(Data excerpts)
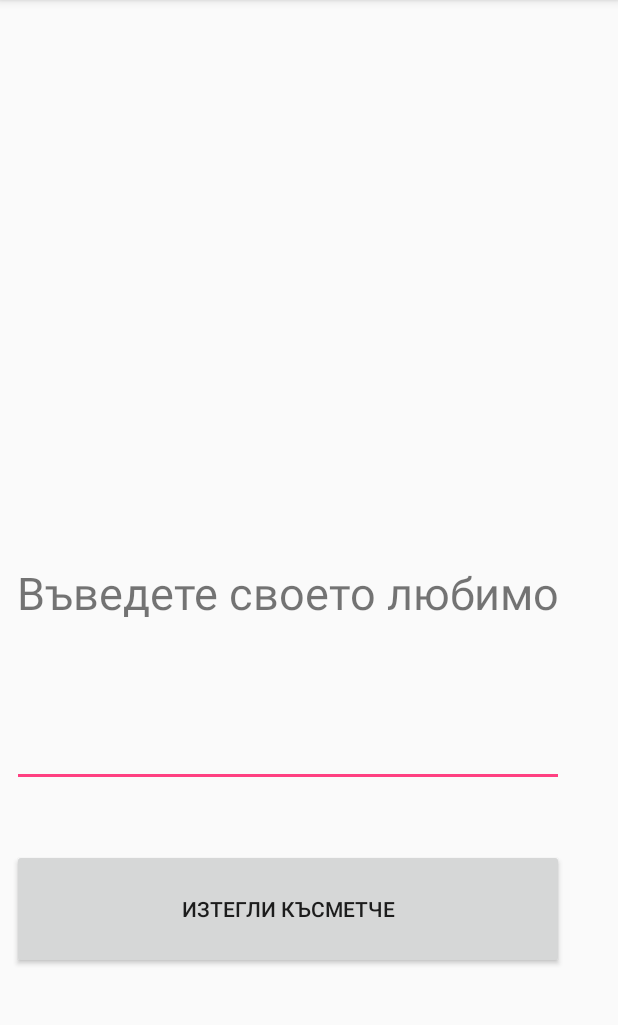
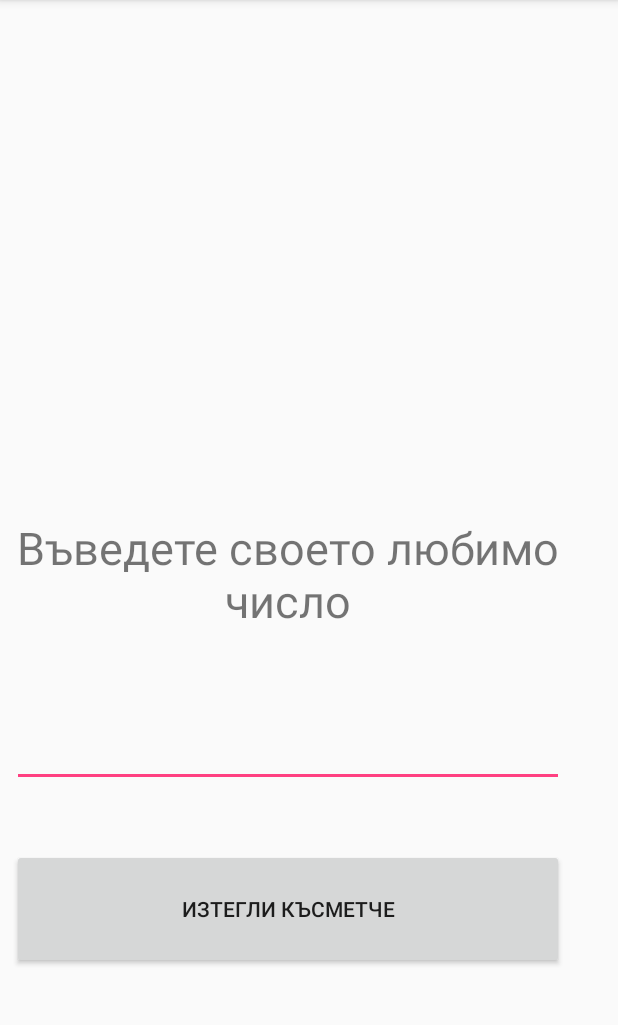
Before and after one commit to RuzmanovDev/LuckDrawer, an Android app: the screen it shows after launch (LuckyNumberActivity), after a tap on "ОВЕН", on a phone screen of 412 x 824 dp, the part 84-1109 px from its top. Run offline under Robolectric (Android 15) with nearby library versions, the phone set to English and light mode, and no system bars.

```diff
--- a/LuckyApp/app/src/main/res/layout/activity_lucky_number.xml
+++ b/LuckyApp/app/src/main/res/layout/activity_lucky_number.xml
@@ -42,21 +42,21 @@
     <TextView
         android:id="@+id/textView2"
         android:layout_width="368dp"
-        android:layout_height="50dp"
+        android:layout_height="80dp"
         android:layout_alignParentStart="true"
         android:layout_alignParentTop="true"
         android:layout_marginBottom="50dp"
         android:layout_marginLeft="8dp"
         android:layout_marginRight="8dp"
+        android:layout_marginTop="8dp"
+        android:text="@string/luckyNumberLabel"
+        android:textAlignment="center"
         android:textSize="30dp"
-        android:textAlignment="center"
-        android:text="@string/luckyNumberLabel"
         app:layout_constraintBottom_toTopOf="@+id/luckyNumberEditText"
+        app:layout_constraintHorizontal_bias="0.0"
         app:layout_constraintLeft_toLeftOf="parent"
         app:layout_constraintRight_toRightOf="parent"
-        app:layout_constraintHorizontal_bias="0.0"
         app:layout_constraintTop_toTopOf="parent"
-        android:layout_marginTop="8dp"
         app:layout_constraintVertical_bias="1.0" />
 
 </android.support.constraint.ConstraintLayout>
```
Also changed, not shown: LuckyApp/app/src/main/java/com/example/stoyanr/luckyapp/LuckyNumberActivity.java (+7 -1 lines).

- **ASSIGNMENT**: This exercise requires the lines of the entries containing the string "LuckyApp".

- **EXERCISE RESULT**:
--- a/LuckyApp/app/src/main/res/layout/activity_lucky_number.xml
+++ b/LuckyApp/app/src/main/res/layout/activity_lucky_number.xml
Also changed, not shown: LuckyApp/app/src/main/java/com/example/stoyanr/luckyapp/LuckyNumberActivity.java (+7 -1 lines).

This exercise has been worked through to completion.